> _Exercise directions_
Reading the records below, how many lines contain "Atrasado"? Respond with a number and nothing else.

--*--

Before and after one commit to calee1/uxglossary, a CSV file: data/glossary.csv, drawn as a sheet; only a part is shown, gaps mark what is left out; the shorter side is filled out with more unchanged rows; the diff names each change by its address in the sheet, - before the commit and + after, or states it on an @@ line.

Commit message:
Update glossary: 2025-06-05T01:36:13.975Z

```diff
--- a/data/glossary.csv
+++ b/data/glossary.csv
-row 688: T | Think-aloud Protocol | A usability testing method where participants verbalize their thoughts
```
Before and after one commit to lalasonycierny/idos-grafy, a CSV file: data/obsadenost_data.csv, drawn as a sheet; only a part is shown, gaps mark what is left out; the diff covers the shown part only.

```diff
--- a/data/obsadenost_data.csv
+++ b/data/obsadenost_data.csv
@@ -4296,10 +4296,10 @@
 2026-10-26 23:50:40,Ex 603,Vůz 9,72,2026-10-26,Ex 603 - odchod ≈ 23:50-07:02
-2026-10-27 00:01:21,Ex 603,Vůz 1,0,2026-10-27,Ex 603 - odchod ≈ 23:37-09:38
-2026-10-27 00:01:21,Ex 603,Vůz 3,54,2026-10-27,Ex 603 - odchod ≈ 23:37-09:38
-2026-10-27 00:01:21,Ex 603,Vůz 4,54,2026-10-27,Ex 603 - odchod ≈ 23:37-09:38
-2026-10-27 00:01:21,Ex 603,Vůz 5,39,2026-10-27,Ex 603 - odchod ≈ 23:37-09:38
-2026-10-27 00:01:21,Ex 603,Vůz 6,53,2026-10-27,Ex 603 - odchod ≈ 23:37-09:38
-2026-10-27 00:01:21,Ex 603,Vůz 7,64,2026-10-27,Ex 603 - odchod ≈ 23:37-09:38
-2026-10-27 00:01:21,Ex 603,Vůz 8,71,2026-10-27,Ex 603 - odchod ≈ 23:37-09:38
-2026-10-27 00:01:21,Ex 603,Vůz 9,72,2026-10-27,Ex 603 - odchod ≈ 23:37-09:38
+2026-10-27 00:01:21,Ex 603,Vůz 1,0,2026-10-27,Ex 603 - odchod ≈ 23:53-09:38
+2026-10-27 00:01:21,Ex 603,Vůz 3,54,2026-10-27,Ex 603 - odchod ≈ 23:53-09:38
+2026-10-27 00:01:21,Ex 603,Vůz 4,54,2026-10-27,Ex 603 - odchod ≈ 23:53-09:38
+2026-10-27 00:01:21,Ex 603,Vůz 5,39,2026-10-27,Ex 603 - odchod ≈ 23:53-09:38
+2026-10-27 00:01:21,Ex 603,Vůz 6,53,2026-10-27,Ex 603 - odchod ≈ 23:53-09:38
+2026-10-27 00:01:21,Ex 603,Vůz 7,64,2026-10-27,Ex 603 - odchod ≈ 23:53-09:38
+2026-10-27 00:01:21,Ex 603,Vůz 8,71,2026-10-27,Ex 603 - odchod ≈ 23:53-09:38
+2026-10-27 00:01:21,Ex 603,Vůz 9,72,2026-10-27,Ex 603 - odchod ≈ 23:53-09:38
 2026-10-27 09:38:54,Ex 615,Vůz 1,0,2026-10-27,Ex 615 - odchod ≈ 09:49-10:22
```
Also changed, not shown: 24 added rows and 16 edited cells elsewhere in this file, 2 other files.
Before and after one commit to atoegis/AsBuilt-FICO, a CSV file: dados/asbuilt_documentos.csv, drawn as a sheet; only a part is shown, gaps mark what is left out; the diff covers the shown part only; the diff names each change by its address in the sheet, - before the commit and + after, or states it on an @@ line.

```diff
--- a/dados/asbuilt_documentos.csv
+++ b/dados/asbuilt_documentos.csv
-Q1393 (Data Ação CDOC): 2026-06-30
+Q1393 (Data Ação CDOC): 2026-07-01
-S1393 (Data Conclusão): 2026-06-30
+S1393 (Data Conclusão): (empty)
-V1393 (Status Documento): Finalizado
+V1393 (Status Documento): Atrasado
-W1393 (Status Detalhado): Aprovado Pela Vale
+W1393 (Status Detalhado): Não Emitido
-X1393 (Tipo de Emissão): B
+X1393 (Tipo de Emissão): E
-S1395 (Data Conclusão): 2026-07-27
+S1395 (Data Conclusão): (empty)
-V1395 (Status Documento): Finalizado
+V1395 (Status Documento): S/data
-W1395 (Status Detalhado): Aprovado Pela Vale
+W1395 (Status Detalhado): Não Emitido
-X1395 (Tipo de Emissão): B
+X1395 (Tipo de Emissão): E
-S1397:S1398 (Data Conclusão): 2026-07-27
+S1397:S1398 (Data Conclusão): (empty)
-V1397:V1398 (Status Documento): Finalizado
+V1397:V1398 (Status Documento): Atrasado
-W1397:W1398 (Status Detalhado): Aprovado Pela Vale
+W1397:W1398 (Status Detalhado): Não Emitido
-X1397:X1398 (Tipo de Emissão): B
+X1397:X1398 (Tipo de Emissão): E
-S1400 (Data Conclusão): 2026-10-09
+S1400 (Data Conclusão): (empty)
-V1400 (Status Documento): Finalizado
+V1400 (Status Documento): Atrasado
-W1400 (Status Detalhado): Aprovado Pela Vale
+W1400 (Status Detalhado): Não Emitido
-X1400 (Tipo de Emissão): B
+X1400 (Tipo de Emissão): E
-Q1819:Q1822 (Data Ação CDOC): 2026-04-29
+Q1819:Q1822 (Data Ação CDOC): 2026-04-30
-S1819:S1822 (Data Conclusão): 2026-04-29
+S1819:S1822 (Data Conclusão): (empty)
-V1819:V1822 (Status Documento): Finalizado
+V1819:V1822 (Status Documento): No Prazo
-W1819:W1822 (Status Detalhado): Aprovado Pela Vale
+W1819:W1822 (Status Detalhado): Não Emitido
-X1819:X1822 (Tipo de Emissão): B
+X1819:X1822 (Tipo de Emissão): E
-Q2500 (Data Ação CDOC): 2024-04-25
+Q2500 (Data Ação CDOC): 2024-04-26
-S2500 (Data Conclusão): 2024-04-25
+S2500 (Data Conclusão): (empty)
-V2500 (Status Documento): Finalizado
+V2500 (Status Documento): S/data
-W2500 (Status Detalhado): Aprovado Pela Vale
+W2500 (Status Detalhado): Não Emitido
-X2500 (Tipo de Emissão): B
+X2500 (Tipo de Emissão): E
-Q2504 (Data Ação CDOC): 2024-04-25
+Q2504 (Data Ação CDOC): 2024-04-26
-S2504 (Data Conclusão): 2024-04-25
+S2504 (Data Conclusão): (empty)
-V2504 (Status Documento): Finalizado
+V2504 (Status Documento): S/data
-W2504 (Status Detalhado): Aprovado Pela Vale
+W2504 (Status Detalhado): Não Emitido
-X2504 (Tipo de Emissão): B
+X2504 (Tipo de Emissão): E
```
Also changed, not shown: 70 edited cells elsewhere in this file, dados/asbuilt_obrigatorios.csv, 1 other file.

--*--

> _Response below_
3